> PROBLEM DETAILS
Among the lines of the material below, count those with the string "agent". Give the number alone.

> DATA RECORDS
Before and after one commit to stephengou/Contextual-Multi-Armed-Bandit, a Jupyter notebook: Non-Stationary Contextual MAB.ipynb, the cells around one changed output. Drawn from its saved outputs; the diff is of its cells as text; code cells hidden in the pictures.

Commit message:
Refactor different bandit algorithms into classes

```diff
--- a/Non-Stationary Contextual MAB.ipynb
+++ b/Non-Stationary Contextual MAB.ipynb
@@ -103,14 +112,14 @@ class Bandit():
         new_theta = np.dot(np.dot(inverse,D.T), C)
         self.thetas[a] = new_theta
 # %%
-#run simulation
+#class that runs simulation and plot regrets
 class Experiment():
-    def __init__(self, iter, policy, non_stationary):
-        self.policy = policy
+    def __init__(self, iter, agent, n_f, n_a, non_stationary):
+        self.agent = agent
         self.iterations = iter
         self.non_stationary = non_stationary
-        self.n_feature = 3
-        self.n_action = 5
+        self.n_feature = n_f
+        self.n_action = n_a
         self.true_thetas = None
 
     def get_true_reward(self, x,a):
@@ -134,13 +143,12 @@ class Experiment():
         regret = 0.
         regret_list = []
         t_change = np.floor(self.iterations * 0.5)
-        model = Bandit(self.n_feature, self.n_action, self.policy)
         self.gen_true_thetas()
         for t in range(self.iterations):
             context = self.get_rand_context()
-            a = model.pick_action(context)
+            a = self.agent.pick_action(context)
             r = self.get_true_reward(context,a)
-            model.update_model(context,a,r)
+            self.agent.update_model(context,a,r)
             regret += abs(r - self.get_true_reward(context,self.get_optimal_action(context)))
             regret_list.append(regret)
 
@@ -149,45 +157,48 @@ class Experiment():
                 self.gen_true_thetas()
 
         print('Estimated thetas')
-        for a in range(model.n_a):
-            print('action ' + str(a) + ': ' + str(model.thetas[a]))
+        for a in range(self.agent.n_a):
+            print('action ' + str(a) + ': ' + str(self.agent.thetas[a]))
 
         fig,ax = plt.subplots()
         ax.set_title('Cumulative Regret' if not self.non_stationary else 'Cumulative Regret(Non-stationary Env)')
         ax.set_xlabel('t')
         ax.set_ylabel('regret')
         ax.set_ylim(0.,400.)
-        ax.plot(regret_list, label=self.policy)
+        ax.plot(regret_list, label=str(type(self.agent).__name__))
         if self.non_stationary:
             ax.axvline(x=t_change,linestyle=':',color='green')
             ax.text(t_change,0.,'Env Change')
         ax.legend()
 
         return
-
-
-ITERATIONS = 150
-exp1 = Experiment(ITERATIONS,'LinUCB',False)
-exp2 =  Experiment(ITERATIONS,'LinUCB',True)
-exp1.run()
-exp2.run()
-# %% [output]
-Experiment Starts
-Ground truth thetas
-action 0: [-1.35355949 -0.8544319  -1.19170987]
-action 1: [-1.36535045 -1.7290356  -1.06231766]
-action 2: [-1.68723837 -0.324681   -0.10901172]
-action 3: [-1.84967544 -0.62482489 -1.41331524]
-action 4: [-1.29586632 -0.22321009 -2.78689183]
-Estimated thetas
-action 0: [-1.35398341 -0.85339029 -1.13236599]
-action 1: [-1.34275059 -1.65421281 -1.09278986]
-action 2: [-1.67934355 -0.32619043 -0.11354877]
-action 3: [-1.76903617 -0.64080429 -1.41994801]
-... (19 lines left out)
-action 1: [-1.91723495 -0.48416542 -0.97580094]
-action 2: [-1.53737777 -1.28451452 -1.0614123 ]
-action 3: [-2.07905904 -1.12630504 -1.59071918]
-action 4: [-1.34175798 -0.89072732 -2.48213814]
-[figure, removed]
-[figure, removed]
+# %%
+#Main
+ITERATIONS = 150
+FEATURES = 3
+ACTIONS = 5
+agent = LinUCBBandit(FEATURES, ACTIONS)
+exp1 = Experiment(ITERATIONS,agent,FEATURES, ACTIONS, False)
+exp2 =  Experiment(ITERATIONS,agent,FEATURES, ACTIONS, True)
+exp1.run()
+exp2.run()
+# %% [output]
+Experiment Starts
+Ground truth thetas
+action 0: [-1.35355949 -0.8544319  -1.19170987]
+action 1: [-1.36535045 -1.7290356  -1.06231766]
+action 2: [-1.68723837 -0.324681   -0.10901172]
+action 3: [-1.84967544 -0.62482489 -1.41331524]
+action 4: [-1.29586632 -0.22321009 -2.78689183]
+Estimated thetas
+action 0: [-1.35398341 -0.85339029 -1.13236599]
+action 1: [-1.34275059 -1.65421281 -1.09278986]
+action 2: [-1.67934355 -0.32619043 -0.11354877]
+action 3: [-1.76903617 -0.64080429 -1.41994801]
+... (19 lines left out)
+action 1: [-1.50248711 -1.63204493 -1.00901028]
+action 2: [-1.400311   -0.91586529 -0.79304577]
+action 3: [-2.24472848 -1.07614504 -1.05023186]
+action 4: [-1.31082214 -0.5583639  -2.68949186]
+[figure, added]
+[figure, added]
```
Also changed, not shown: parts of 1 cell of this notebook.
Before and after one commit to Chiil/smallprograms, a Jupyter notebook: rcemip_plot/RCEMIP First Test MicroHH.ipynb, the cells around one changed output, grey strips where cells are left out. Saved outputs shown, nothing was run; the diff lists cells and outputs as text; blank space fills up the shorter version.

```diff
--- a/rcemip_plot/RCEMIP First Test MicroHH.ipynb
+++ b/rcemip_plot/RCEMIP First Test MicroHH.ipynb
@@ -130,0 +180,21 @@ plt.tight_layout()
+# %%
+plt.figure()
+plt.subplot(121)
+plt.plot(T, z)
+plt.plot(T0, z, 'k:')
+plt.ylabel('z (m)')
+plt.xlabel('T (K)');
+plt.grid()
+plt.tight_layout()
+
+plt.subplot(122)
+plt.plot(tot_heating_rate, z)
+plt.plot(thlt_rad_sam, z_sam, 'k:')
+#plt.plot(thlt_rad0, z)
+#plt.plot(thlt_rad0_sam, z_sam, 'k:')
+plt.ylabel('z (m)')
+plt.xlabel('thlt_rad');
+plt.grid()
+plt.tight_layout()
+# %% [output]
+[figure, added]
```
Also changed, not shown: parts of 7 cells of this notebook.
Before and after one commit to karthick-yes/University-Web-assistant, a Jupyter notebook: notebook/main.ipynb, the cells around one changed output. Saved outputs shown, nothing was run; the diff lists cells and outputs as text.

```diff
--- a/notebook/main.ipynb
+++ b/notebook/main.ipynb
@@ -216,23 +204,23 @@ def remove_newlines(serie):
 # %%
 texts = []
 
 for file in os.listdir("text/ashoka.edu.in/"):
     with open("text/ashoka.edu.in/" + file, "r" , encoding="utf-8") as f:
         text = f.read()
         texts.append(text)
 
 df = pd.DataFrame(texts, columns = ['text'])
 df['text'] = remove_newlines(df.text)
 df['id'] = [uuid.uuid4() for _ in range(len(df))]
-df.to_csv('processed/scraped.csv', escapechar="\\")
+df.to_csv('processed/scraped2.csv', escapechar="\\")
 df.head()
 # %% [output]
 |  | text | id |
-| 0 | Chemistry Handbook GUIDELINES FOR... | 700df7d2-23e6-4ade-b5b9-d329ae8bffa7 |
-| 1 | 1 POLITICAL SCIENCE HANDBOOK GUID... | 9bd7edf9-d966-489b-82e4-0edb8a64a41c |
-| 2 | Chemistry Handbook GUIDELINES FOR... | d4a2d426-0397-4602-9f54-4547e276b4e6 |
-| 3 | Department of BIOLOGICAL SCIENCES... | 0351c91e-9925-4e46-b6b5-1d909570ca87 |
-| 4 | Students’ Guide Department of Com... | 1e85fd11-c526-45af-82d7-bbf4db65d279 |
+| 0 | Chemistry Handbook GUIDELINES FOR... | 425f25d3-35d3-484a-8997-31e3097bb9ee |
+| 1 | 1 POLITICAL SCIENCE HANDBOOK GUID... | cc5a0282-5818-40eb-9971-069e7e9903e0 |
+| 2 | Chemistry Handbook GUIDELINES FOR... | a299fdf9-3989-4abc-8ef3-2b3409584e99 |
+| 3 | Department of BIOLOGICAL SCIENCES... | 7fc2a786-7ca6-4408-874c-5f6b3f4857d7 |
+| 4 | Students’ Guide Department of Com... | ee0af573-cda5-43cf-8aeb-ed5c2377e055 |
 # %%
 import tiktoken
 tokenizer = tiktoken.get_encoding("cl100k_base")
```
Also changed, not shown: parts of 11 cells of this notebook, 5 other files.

> THE COMPLETED TASK
10